This essay proposes a move away from the "dyad" conceptualisation of the secular and the sacred. The source of contestation against the secular is not only religion but also other institutions in society. The binary conceptualisation of the secular and the sacred derived from the reality of fused institutions of an earlier era is of limited value. It is argued here that the secular is multifocal as is the secular agenda. The enemies of the secular include entrenched interests in the economy and polity which, in today's highly differentiated societies, are not guided exclusively by religion. Further, the conditions that define the secular, namely, the separation of the state from religious authority, neutrality of the state towards all religions, the establishment of a procedural republic, are all "ideal types" to be used as a Weberian research tool, but, collectively, these do not encompass the secular problem in its entirety. In this essay the secular is defined as a value, a preferred way of life rooted in secular philosophy. Secularism is the ideology which motivates action towards implementing secular values.

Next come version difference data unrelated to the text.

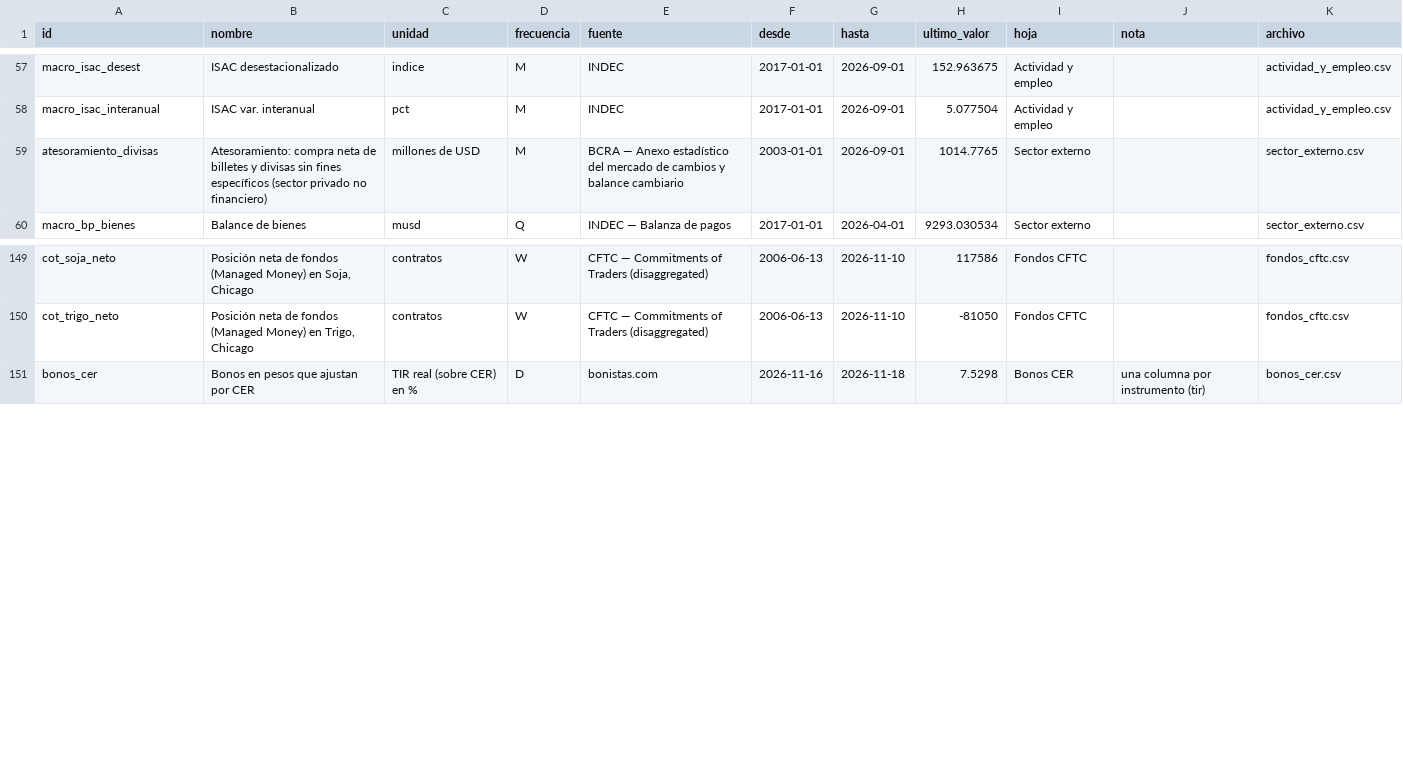
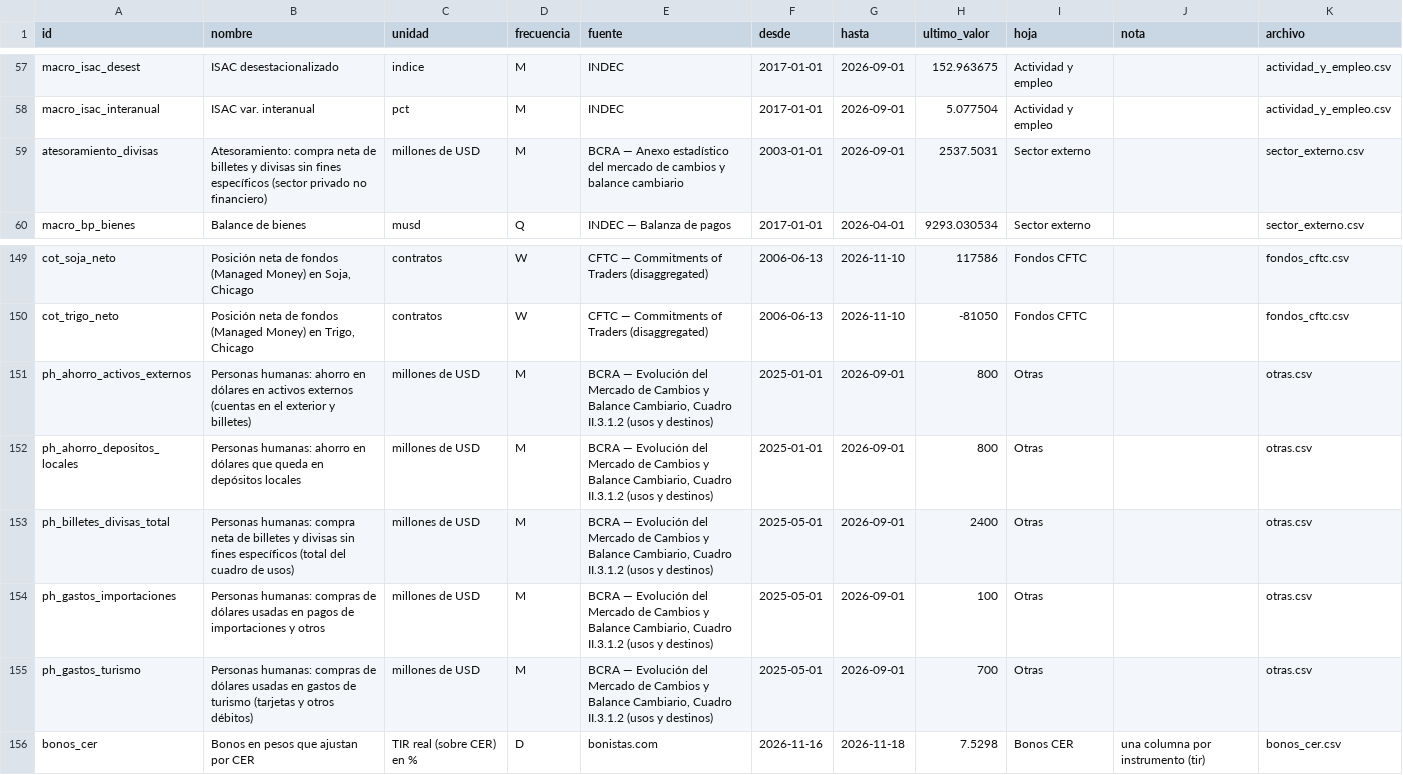
Before and after one commit to datamiazzo-2026/datos-publicos, a CSV file: respaldo/indice.csv, drawn as a sheet; only a part is shown, gaps mark what is left out.

```diff
--- a/respaldo/indice.csv
+++ b/respaldo/indice.csv
@@ -58,3 +58,3 @@ macro_isac_desest,ISAC desestacionalizado,indice,M,INDEC,2017-01-01,2026-09-01,1
 macro_isac_interanual,ISAC var. interanual,pct,M,INDEC,2017-01-01,2026-09-01,5.077504,Actividad y empleo,,actividad_y_empleo.csv
-atesoramiento_divisas,Atesoramiento: compra neta de billetes y divisas sin fines específicos (sector privado no financiero),millones de USD,M,BCRA — Anexo estadístico del mercado de cambios y balance cambiario,2003-01-01,2026-09-01,1014.7765,Sector externo,,sector_externo.csv
+atesoramiento_divisas,Atesoramiento: compra neta de billetes y divisas sin fines específicos (sector privado no financiero),millones de USD,M,BCRA — Anexo estadístico del mercado de cambios y balance cambiario,2003-01-01,2026-09-01,2537.5031,Sector externo,,sector_externo.csv
 macro_bp_bienes,Balance de bienes,musd,Q,INDEC — Balanza de pagos,2017-01-01,2026-04-01,9293.030534,Sector externo,,sector_externo.csv
@@ -150,2 +150,7 @@ cot_soja_neto,"Posición neta de fondos (Managed Money) en Soja, Chicago",contra
 cot_trigo_neto,"Posición neta de fondos (Managed Money) en Trigo, Chicago",contratos,W,CFTC — Commitments of Traders (disaggregated),2006-06-13,2026-11-10,-81050,Fondos CFTC,,fondos_cftc.csv
+ph_ahorro_activos_externos,Personas humanas: ahorro en dólares en activos externos (cuentas en el exterior y billetes),millones de USD,M,"BCRA — Evolución del Mercado de Cambios y Balance Cambiario, Cuadro II.3.1.2 (usos y destinos)",2025-01-01,2026-09-01,800,Otras,,otras.csv
+ph_ahorro_depositos_locales,Personas humanas: ahorro en dólares que queda en depósitos locales,millones de USD,M,"BCRA — Evolución del Mercado de Cambios y Balance Cambiario, Cuadro II.3.1.2 (usos y destinos)",2025-01-01,2026-09-01,800,Otras,,otras.csv
+ph_billetes_divisas_total,Personas humanas: compra neta de billetes y divisas sin fines específicos (total del cuadro de usos),millones de USD,M,"BCRA — Evolución del Mercado de Cambios y Balance Cambiario, Cuadro II.3.1.2 (usos y destinos)",2025-05-01,2026-09-01,2400,Otras,,otras.csv
+ph_gastos_importaciones,Personas humanas: compras de dólares usadas en pagos de importaciones y otros,millones de USD,M,"BCRA — Evolución del Mercado de Cambios y Balance Cambiario, Cuadro II.3.1.2 (usos y destinos)",2025-05-01,2026-09-01,100,Otras,,otras.csv
+ph_gastos_turismo,Personas humanas: compras de dólares usadas en gastos de turismo (tarjetas y otros débitos),millones de USD,M,"BCRA — Evolución del Mercado de Cambios y Balance Cambiario, Cuadro II.3.1.2 (usos y destinos)",2025-05-01,2026-09-01,700,Otras,,otras.csv
 bonos_cer,Bonos en pesos que ajustan por CER,TIR real (sobre CER) en %,D,bonistas.com,2026-11-16,2026-11-18,7.5298,Bonos CER,una columna por instrumento (tir),bonos_cer.csv
```
Also changed, not shown: dolares.csv, respaldo/sector_externo.csv, 10 other files.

The essay presents the difficulties with the traditional definition of the secular with illustrations from past and current events, and presents an alternate approach.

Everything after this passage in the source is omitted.